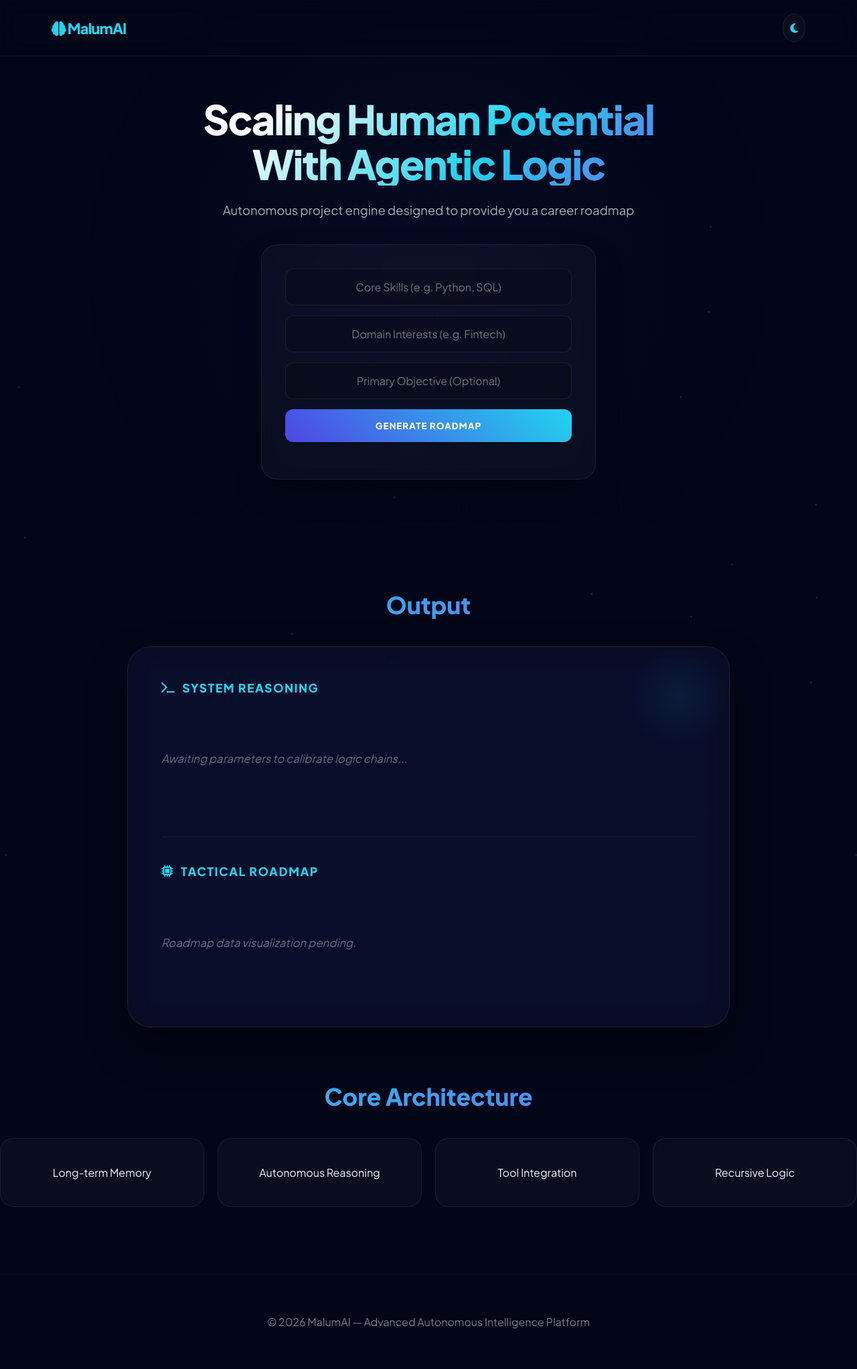
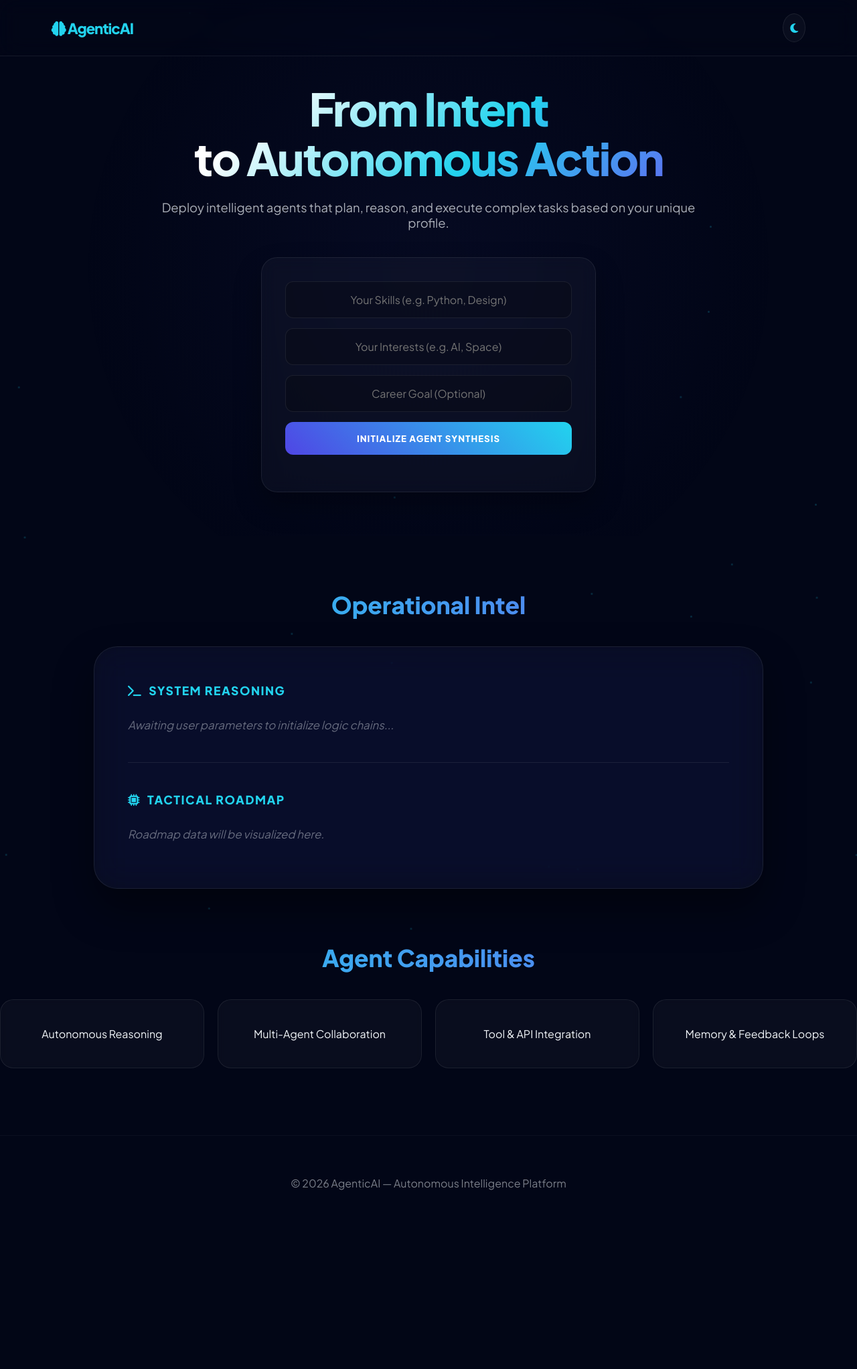
Before and after one commit to hammad-tayyab/AI-agents, a Django app: template MalumAI/api_features/templates/api_features/index.html in a window 1280 px wide. Shown: the whole page at 67% size. After the commit the page ends 1777 px from the top, so only its background shows below. Run offline with Django 5.2, Linux system fonts and the light colour scheme; the template is opened without the code that fills it, so the values that code supplies are empty.

Commit message:
For the alliance

```diff
--- a/MalumAI/api_features/templates/api_features/index.html
+++ b/MalumAI/api_features/templates/api_features/index.html
@@ -3,7 +3,7 @@
 <head>
 <meta charset="UTF-8">
 <meta name="viewport" content="width=device-width, initial-scale=1.0">
-<title>MalumAI | Learning Roadmap Generator</title>
+<title>AgenticAI | Autonomous Intelligence</title>
 
 <link rel="stylesheet" href="https://cdnjs.cloudflare.com/ajax/libs/font-awesome/6.5.0/css/all.min.css">
 <link href="https://fonts.googleapis.com/css2?family=Plus+Jakarta+Sans:wght@300;400;600;800&display=swap" rel="stylesheet">
@@ -72,12 +72,12 @@ header {
 .hero-content { max-width: 800px; width: 100%; }
 
 .hero h1 {
-  font-size: clamp(2rem, 5vw, 3.8rem); font-weight: 800; letter-spacing: -2px; line-height: 1.1;
+  font-size: clamp(2.5rem, 6vw, 4.2rem); font-weight: 800; letter-spacing: -2px; line-height: 1.1;
   background: linear-gradient(135deg, #fff 20%, var(--accent), var(--secondary));
-  -webkit-background-clip: text; -webkit-text-fill-color: transparent;
+  background-clip: text; -webkit-background-clip: text; -webkit-text-fill-color: transparent;
 }
 
-[data-theme="light"] .hero h1 { background: linear-gradient(135deg, #0f172a 20%, var(--primary), var(--secondary)); -webkit-background-clip: text; }
+[data-theme="light"] .hero h1 { background: linear-gradient(135deg, #0f172a 20%, var(--primary), var(--secondary)); background-clip: text; -webkit-background-clip: text; }
 
 .hero p { font-size: 1.15rem; margin: 25px 0 40px; opacity: 0.7; color: var(--light); }
 
@@ -110,23 +110,19 @@ header {
 
 /* --- FROSTED OUTPUT BOX --- */
 #output-section { padding: 80px 8%; }
-.output-container { max-width: 900px; margin: auto; }
+.output-container { max-width: 1000px; margin: auto; }
 
 .section-title {
   text-align: center; font-size: 2.2rem; margin-bottom: 40px; font-weight: 800;
   background: linear-gradient(to right, var(--accent), var(--secondary));
-  -webkit-background-clip: text; -webkit-text-fill-color: transparent;
+  background-clip: text; -webkit-background-clip: text; -webkit-text-fill-color: transparent;
 }
 
 .output-glass-box {
   background: var(--glass); backdrop-filter: blur(25px) saturate(180%);
   padding: 50px; border-radius: 35px; border: 1px solid var(--glass-border);
   box-shadow: 0 30px 60px rgba(0,0,0,0.4); position: relative;
-}
-
-.output-glass-box::after {
-  content: ""; position: absolute; top: 0; right: 0; width: 150px; height: 150px;
-  background: radial-gradient(circle, rgba(34, 211, 238, 0.08), transparent 70%);
+  word-wrap: break-word; overflow-wrap: break-word;
 }
 
 .output-glass-box h3 {
@@ -134,7 +130,10 @@ header {
   letter-spacing: 1.5px; margin-bottom: 20px; display: flex; align-items: center; gap: 10px;
 }
 
-.output-text { line-height: 1.8; font-size: 1.05rem; white-space: pre-wrap; }
+.output-text { line-height: 1.8; font-size: 1.05rem; }
+.output-text p { margin-bottom: 15px; }
+.output-text ul { margin-left: 20px; margin-bottom: 20px; }
+.output-text li { margin-bottom: 8px; }
 
 .divider { height: 1px; background: var(--glass-border); margin: 40px 0; border: none; }
 
@@ -157,6 +156,15 @@ footer { padding: 60px; text-align: center; opacity: 0.5; border-top: 1px solid
 }
 @keyframes spin { 100% { transform: rotate(360deg); } }
 
+/* Grid for Weekly Schedule */
+.timetable-grid {
+  display: grid; grid-template-columns: repeat(auto-fit, minmax(200px, 1fr));
+  gap: 15px; margin-top: 15px;
+}
+.week-card {
+  background: rgba(79, 70, 229, 0.1); padding: 15px;
+  border-radius: 10px; border-left: 3px solid var(--accent);
+}
 </style>
 </head>
 
@@ -165,21 +173,21 @@ footer { padding: 60px; text-align: center; opacity: 0.5; border-top: 1px solid
 <div class="bg-visuals" id="visuals"></div>
 
 <header>
-  <div class="logo"><i class="fa-solid fa-brain"></i> MalumAI</div>
+  <div class="logo"><i class="fa-solid fa-brain"></i> AgenticAI</div>
   <div class="theme-switch" id="theme-btn"><i class="fa-solid fa-moon"></i></div>
 </header>
 
 <section class="hero">
   <div class="hero-content">
-    <h1>Scaling Human Potential <br> With Agentic Logic</h1>
-    <p>Autonomous project engine designed to provide you a career roadmap</p>
+    <h1>From Intent <br> to Autonomous Action</h1>
+    <p>Deploy intelligent agents that plan, reason, and execute complex tasks based on your unique profile.</p>
 
     <form id="form" class="ai-form">
       {% csrf_token %}
-      <input type="text" id="skillset" placeholder="Core Skills (e.g. Python, SQL)" required>
-      <input type="text" id="interest" placeholder="Domain Interests (e.g. Fintech)" required>
-      <input type="text" id="goal" placeholder="Primary Objective (Optional)">
-      <button type="submit" class="cta">Generate Roadmap</button>
+      <input type="text" id="skills" placeholder="Your Skills (e.g. Python, Design)" required>
+      <input type="text" id="hobbies" placeholder="Your Interests (e.g. AI, Space)" required>
+      <input type="text" id="goal" placeholder="Career Goal (Optional)">
+      <button type="submit" class="cta">Initialize Agent Synthesis</button>
       <div id="loading" style="margin-top: 20px; font-weight: 600; color: var(--accent);"></div>
     </form>
   </div>
@@ -187,40 +195,36 @@ footer { padding: 60px; text-align: center; opacity: 0.5; border-top: 1px solid
 
 <section id="output-section">
   <div class="output-container">
-    <h2 class="section-title">Output</h2>
+    <h2 class="section-title">Operational Intel</h2>
 
     <div class="output-glass-box">
-      <div id="project-desc">
+      <div id="project-desc" class="output-text">
         <h3><i class="fa-solid fa-terminal"></i> System Reasoning</h3>
-        <div class="output-text">
-          <p style="opacity: 0.4; font-style: italic;">Awaiting parameters to calibrate logic chains...</p>
-        </div>
+        <p style="opacity: 0.4; font-style: italic;">Awaiting user parameters to initialize logic chains...</p>
       </div>
 
       <hr class="divider">
 
-      <div id="timetable">
+      <div id="timetable" class="output-text">
         <h3><i class="fa-solid fa-microchip"></i> Tactical Roadmap</h3>
-        <div class="output-text">
-          <p style="opacity: 0.4; font-style: italic;">Roadmap data visualization pending.</p>
-        </div>
+        <p style="opacity: 0.4; font-style: italic;">Roadmap data will be visualized here.</p>
       </div>
     </div>
   </div>
 </section>
 
 <section>
-  <h2 class="section-title">Core Architecture</h2>
+  <h2 class="section-title">Agent Capabilities</h2>
   <div class="grid">
-    <div class="card">Long-term Memory</div>
     <div class="card">Autonomous Reasoning</div>
-    <div class="card">Tool Integration</div>
-    <div class="card">Recursive Logic</div>
+    <div class="card">Multi-Agent Collaboration</div>
+    <div class="card">Tool & API Integration</div>
+    <div class="card">Memory & Feedback Loops</div>
   </div>
 </section>
 
 <footer>
-  © 2026 MalumAI — Advanced Autonomous Intelligence Platform
+  © 2026 AgenticAI — Autonomous Intelligence Platform
 </footer>
 
 <script>
@@ -236,7 +240,7 @@ for(let i=0; i<35; i++) {
   container.appendChild(p);
 }
 
-// --- Dark/Light Mode ---
+// --- Theme Toggle ---
 const themeBtn = document.getElementById('theme-btn');
 themeBtn.addEventListener('click', () => {
   const isLight = document.body.getAttribute('data-theme') === 'light';
@@ -244,142 +248,118 @@ themeBtn.addEventListener('click', () => {
   themeBtn.innerHTML = isLight ? '<i class="fa-solid fa-moon"></i>' : '<i class="fa-solid fa-sun"></i>';
 });
 
-// --- Backend Connector ---
+// --- Original Backend Integration ---
 document.getElementById("form").addEventListener("submit", async function(e) {
   e.preventDefault();
 
-  const skillset = document.getElementById("skillset").value;
-  const interest = document.getElementById("interest").value;
-  const goal = document.getElementById("goal").value;
+  const skillset = document.getElementById("skills").value.trim();
+  const interest = document.getElementById("hobbies").value.trim();
+  const goal = document.getElementById("goal").value.trim();
 
-  document.getElementById("loading").innerHTML =
-    `<div class="spinner"></div> Engaging Neural Sub-routines...`;
+  if (!skillset || !interest) {
+    document.getElementById("loading").innerHTML = `<p style="color: #ff6b6b; margin-top: 15px;">⚠️ Skills and Interests are required</p>`;
+    return;
+  }
 
-  const csrfToken = document.querySelector('[name=csrfmiddlewaretoken]').value;
+  document.getElementById("loading").innerHTML = `<div class="spinner"></div><p style="margin-top: 10px; display:inline-block;">Synthesizing intelligent project...</p>`;
 
   try {
-    const response = await fetch('/api/generate-roadmap/', {
-      method: 'POST',
+    const csrfToken = document.querySelector('[name=csrfmiddlewaretoken]')?.value || '';
+
+    const response = await fetch("/api/generate-roadmap/", {
+      method: "POST",
       headers: {
-        'Content-Type': 'application/json',
-        'X-CSRFToken': csrfToken
+        "Content-Type": "application/json",
+        ...(csrfToken ? { "X-CSRFToken": csrfToken } : {})
       },
-      body: JSON.stringify({ skillset, interest, goal })
+      body: JSON.stringify({
+        skillset: skillset,
+        interest: interest,
+        goal: goal || "General learning"
+      })
     });
 
-    const result = await response.json();
+    if (!response.ok) {
+      const errorData = await response.json();
+      throw new Error(errorData.error || `HTTP Error: ${response.status}`);
+    }
+
+    const data = await response.json();
     document.getElementById("loading").innerHTML = "";
 
-    if (result.success) {
-      // Store in sessionStorage
-      sessionStorage.setItem('roadmapData', JSON.stringify(result.data));
-
-      // Populate the output sections
-      populateOutput(result.data);
-
-      // Smooth scroll to results
-      window.scrollTo({
-        top: document.getElementById("output-section").offsetTop - 100,
-        behavior: 'smooth'
-      });
-    } else {
-      document.getElementById("project-desc").innerHTML =
-        `<h3><i class="fa-solid fa-terminal"></i> System Reasoning</h3><div class="output-text">${result.error}</div>`;
+    if (!data.success) {
+      document.getElementById("loading").innerHTML = `<p style="color: #ff6b6b; margin-top: 15px;">❌ ${data.error || 'Failed to generate roadmap'}</p>`;
+      return;
     }
 
+    const roadmapData = data.data;
+
+    // --- Build Project Description HTML ---
+    let projectDescHTML = `<h3>🚀 Project Description</h3>`;
+
+    if (roadmapData.parse_error) {
+      projectDescHTML += `<p style="color: #ffa500; margin-bottom: 20px;"><strong>⚠️ Note:</strong> ${roadmapData.parse_error}</p>`;
+    }
+
+    if (roadmapData.summary) {
+      projectDescHTML += `<p style="margin-bottom: 20px;"><strong>Summary:</strong> ${roadmapData.summary}</p>`;
+    }
+
+    if (roadmapData.roadmap && Array.isArray(roadmapData.roadmap)) {
+      projectDescHTML += `<p><strong>🎯 Key Milestones:</strong></p><ul style="margin-bottom: 20px;">`;
+      roadmapData.roadmap.forEach((milestone, idx) => {
+        projectDescHTML += `<li>${idx + 1}. ${milestone}</li>`;
+      });
+      projectDescHTML += `</ul>`;
+    }
+
+    if (roadmapData.projects && Array.isArray(roadmapData.projects)) {
+      projectDescHTML += `<p><strong>💻 Hands-On Projects:</strong></p><ul>`;
+      roadmapData.projects.forEach((project, idx) => {
+        const name = project.name || project.project_name || `Project ${idx + 1}`;
+        const desc = project.description || '';
+        const duration = project.duration_weeks || project.duration || 'N/A';
+        const tech = (project.tech_stack || project.technologies || []).join(', ') || 'Various';
+        projectDescHTML += `
+          <li style="margin-bottom: 15px;">
+            <strong>${idx + 1}. ${name}</strong> (${duration} weeks)<br>
+            <em>${desc}</em><br>
+            <span style="opacity: 0.7; font-size: 0.9em;">Tech: ${tech}</span>
+          </li>`;
+      });
+      projectDescHTML += `</ul>`;
+    }
+
+    document.getElementById("project-desc").innerHTML = projectDescHTML;
+
+    // --- Build Timetable HTML ---
+    let timetableHTML = `<h3>📅 12-Week Timetable</h3>`;
+    if (roadmapData.weekly_schedule && Array.isArray(roadmapData.weekly_schedule)) {
+      timetableHTML += `<div class="timetable-grid">`;
+      roadmapData.weekly_schedule.slice(0, 12).forEach((week, idx) => {
+        const weekNum = idx + 1;
+        const weekContent = typeof week === 'string' ? week : week.tasks || week.description || JSON.stringify(week);
+        timetableHTML += `
+          <div class="week-card">
+            <strong>Week ${weekNum}</strong>
+            <p style="margin-top: 8px; font-size: 0.9em; opacity: 0.9;">${weekContent}</p>
+          </div>`;
+      });
+      timetableHTML += `</div>`;
+    } else {
+      timetableHTML += `<p>No weekly schedule available.</p>`;
+    }
+
+    document.getElementById("timetable").innerHTML = timetableHTML;
+
+    // Smooth scroll to output
+    window.scrollTo({ top: document.getElementById("output-section").offsetTop - 100, behavior: 'smooth' });
+
   } catch (error) {
-    document.getElementById("loading").innerHTML =
-      "⚠️ Uplink failed. Ensure your backend server is running.";
+    console.error("Error:", error);
+    document.getElementById("loading").innerHTML = `<p style="color: #ff6b6b; margin-top: 15px;">❌ Error: ${error.message}</p>`;
   }
 });
-
-// Function to populate output sections with structured data
-function populateOutput(data) {
-  let reasoning = '';
-  let roadmap = '';
-
-  if (data.summary) {
-    reasoning += `Summary: ${data.summary}\n\n`;
-  }
-
-  if (data.roadmap && Array.isArray(data.roadmap)) {
-    reasoning += 'Learning Milestones:\n';
-    data.roadmap.forEach((milestone, index) => {
-      reasoning += `${index + 1}. ${milestone}\n`;
-    });
-    reasoning += '\n';
-  }
-
-  if (data.resources && Array.isArray(data.resources)) {
-    reasoning += 'Recommended Resources:\n';
-    data.resources.forEach((resource, index) => {
-      const resText = typeof resource === 'string' ? resource : resource.name || resource.title || JSON.stringify(resource);
-      reasoning += `${index + 1}. ${resText}\n`;
-    });
-  }
-
-  if (data.projects && Array.isArray(data.projects)) {
-    roadmap += 'Hands-On Projects:\n';
-    data.projects.forEach((project, index) => {
-      const name = project.name || project.project_name || `Project ${index + 1}`;
-      const desc = project.description || '';
-      const duration = project.duration_weeks || project.duration || 'N/A';
-      roadmap += `${index + 1}. ${name} (${duration} weeks): ${desc}\n`;
-    });
-    roadmap += '\n';
-  }
-
-  if (data.weekly_schedule && Array.isArray(data.weekly_schedule)) {
-    roadmap += '12-Week Schedule:\n';
-    data.weekly_schedule.slice(0, 12).forEach((week, index) => {
-      const weekNum = index + 1;
-      const content = typeof week === 'string' ? week : week.tasks || week.description || JSON.stringify(week);
-      roadmap += `Week ${weekNum}: ${content}\n`;
-    });
-  }
-
-  if (data.raw_response) {
-    const sections = parseRawResponse(data.raw_response);
-    for (const [title, content] of Object.entries(sections)) {
-      if (title.toLowerCase().includes('project') || title.toLowerCase().includes('schedule') || title.toLowerCase().includes('roadmap')) {
-        roadmap += `${title}:\n${content}\n\n`;
-      } else {
-        reasoning += `${title}:\n${content}\n\n`;
-      }
-    }
-  }
-
-  document.getElementById("project-desc").innerHTML =
-    `<h3><i class="fa-solid fa-terminal"></i> System Reasoning</h3><div class="output-text">${reasoning || 'No reasoning data available.'}</div>`;
-
-  document.getElementById("timetable").innerHTML =
-    `<h3><i class="fa-solid fa-microchip"></i> Tactical Roadmap</h3><div class="output-text">${roadmap || 'No roadmap data available.'}</div>`;
-}
-
-// Parse raw GPT response into sections
-function parseRawResponse(text) {
-  const sections = {};
-  const lines = text.split('\n');
-  let currentSection = 'General';
-  let currentContent = '';
-
-  for (const line of lines) {
-    const trimmed = line.trim();
-    if (trimmed.match(/^(Summary|Milestones?|Projects?|Schedule|Resources?|Weekly|Roadmap)/i)) {
-      if (currentContent) {
-        sections[currentSection] = currentContent.trim();
-      }
-      currentSection = trimmed.replace(/:$/, '');
-      currentContent = '';
-    } else {
-      currentContent += line + '\n';
-    }
-  }
-  if (currentContent) {
-    sections[currentSection] = currentContent.trim();
-  }
-  return sections;
-}
 </script>
 
 </body>
```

- - -

(Exercise details): Select every line in the material above where the string "chains" occurs, and copy it.

(Answer section):
-          <p style="opacity: 0.4; font-style: italic;">Awaiting parameters to calibrate logic chains...</p>
+        <p style="opacity: 0.4; font-style: italic;">Awaiting user parameters to initialize logic chains...</p>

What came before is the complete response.